Task brief
Check every line of the entries for the string "南京市秦淮区洪武路街道常府街地铁站" and return the ones that contain it.

Task material

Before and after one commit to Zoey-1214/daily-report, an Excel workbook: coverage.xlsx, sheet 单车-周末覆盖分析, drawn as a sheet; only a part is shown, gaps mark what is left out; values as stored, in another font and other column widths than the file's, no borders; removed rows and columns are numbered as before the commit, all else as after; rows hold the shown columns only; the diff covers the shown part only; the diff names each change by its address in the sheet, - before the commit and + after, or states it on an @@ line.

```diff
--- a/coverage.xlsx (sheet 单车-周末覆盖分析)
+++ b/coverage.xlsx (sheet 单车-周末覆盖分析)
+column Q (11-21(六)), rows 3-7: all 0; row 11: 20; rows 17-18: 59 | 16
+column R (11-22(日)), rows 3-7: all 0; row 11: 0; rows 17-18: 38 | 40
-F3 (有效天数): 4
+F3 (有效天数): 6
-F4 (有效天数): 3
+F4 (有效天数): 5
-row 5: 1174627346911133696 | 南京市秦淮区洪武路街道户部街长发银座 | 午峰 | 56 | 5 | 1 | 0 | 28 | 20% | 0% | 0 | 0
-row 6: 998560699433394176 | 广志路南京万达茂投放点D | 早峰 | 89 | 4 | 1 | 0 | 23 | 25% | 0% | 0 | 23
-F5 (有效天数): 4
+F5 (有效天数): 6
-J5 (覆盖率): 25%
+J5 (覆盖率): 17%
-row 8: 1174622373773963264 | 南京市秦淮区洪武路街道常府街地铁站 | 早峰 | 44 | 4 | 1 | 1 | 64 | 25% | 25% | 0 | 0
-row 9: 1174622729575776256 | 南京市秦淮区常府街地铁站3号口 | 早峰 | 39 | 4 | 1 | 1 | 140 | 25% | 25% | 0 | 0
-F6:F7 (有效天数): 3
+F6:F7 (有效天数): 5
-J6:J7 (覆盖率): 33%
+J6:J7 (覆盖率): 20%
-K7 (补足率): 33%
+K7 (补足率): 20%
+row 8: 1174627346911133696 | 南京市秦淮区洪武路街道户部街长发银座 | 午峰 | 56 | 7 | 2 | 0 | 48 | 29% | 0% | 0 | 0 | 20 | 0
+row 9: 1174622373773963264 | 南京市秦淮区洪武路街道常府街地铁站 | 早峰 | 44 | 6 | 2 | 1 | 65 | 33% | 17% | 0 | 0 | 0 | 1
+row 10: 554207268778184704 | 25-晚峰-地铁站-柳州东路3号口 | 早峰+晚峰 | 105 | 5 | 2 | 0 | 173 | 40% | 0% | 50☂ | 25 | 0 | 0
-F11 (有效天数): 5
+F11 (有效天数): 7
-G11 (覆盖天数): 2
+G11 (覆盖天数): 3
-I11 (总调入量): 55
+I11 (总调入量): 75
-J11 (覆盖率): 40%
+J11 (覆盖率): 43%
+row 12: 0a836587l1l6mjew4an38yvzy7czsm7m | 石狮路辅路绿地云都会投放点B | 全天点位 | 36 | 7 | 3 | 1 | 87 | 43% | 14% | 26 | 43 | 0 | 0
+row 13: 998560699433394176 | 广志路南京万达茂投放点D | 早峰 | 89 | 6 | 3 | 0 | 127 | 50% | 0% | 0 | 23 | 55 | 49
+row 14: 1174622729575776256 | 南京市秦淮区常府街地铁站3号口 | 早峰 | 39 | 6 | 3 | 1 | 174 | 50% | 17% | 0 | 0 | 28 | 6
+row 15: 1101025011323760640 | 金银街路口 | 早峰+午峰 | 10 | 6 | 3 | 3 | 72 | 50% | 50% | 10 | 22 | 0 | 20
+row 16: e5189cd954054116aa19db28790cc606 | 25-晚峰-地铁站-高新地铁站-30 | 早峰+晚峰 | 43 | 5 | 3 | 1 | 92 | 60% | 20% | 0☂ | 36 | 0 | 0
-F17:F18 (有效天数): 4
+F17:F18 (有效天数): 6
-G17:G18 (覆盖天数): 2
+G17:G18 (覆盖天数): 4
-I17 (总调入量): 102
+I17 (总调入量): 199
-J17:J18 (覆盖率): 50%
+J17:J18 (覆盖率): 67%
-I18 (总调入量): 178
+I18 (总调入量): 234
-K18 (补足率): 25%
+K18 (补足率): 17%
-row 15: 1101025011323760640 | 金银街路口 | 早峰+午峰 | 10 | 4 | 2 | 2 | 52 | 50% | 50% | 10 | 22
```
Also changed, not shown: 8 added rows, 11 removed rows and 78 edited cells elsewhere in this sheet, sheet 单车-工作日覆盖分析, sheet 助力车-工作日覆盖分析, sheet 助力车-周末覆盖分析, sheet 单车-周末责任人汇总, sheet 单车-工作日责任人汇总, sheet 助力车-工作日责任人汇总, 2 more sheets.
==
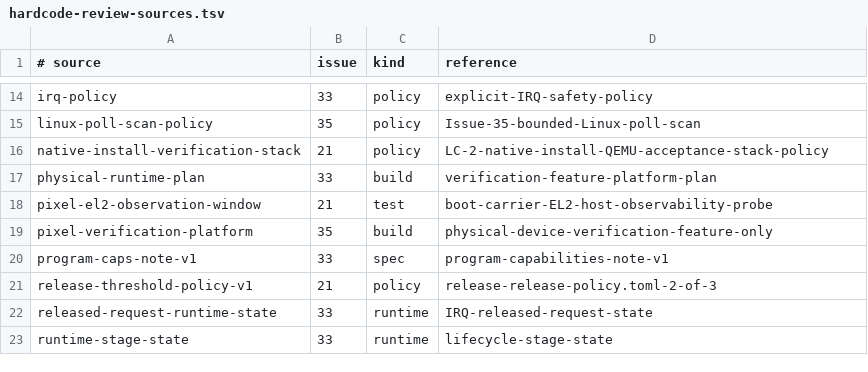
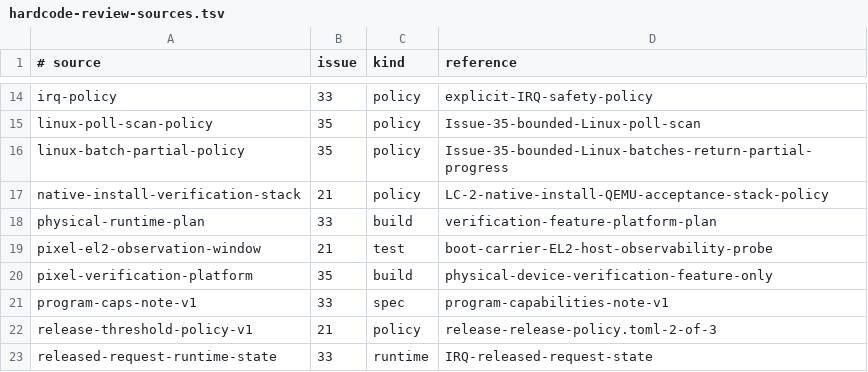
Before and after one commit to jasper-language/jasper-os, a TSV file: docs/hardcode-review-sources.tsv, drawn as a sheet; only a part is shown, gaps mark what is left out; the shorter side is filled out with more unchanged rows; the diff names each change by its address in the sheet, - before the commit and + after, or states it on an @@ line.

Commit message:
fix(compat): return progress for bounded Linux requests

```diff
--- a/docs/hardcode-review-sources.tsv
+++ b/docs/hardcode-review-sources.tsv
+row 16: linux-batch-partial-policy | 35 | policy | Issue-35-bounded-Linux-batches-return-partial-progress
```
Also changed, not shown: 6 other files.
--
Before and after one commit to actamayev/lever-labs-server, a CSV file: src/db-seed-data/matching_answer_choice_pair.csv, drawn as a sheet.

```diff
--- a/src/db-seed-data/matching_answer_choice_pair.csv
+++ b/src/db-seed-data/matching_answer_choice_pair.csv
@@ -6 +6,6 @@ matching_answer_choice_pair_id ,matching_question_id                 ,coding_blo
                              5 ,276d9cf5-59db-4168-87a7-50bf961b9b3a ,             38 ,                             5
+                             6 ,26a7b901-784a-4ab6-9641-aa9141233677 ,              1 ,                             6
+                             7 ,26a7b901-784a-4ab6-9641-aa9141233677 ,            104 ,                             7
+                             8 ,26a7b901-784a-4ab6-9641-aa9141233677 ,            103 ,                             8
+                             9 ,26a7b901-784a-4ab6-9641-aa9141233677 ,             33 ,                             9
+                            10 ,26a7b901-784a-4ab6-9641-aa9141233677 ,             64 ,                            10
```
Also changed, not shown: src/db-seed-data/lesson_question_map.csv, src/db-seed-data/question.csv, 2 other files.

Solution to the exercise
-row 8: 1174622373773963264 | 南京市秦淮区洪武路街道常府街地铁站 | 早峰 | 44 | 4 | 1 | 1 | 64 | 25% | 25% | 0 | 0
+row 9: 1174622373773963264 | 南京市秦淮区洪武路街道常府街地铁站 | 早峰 | 44 | 6 | 2 | 1 | 65 | 33% | 17% | 0 | 0 | 0 | 1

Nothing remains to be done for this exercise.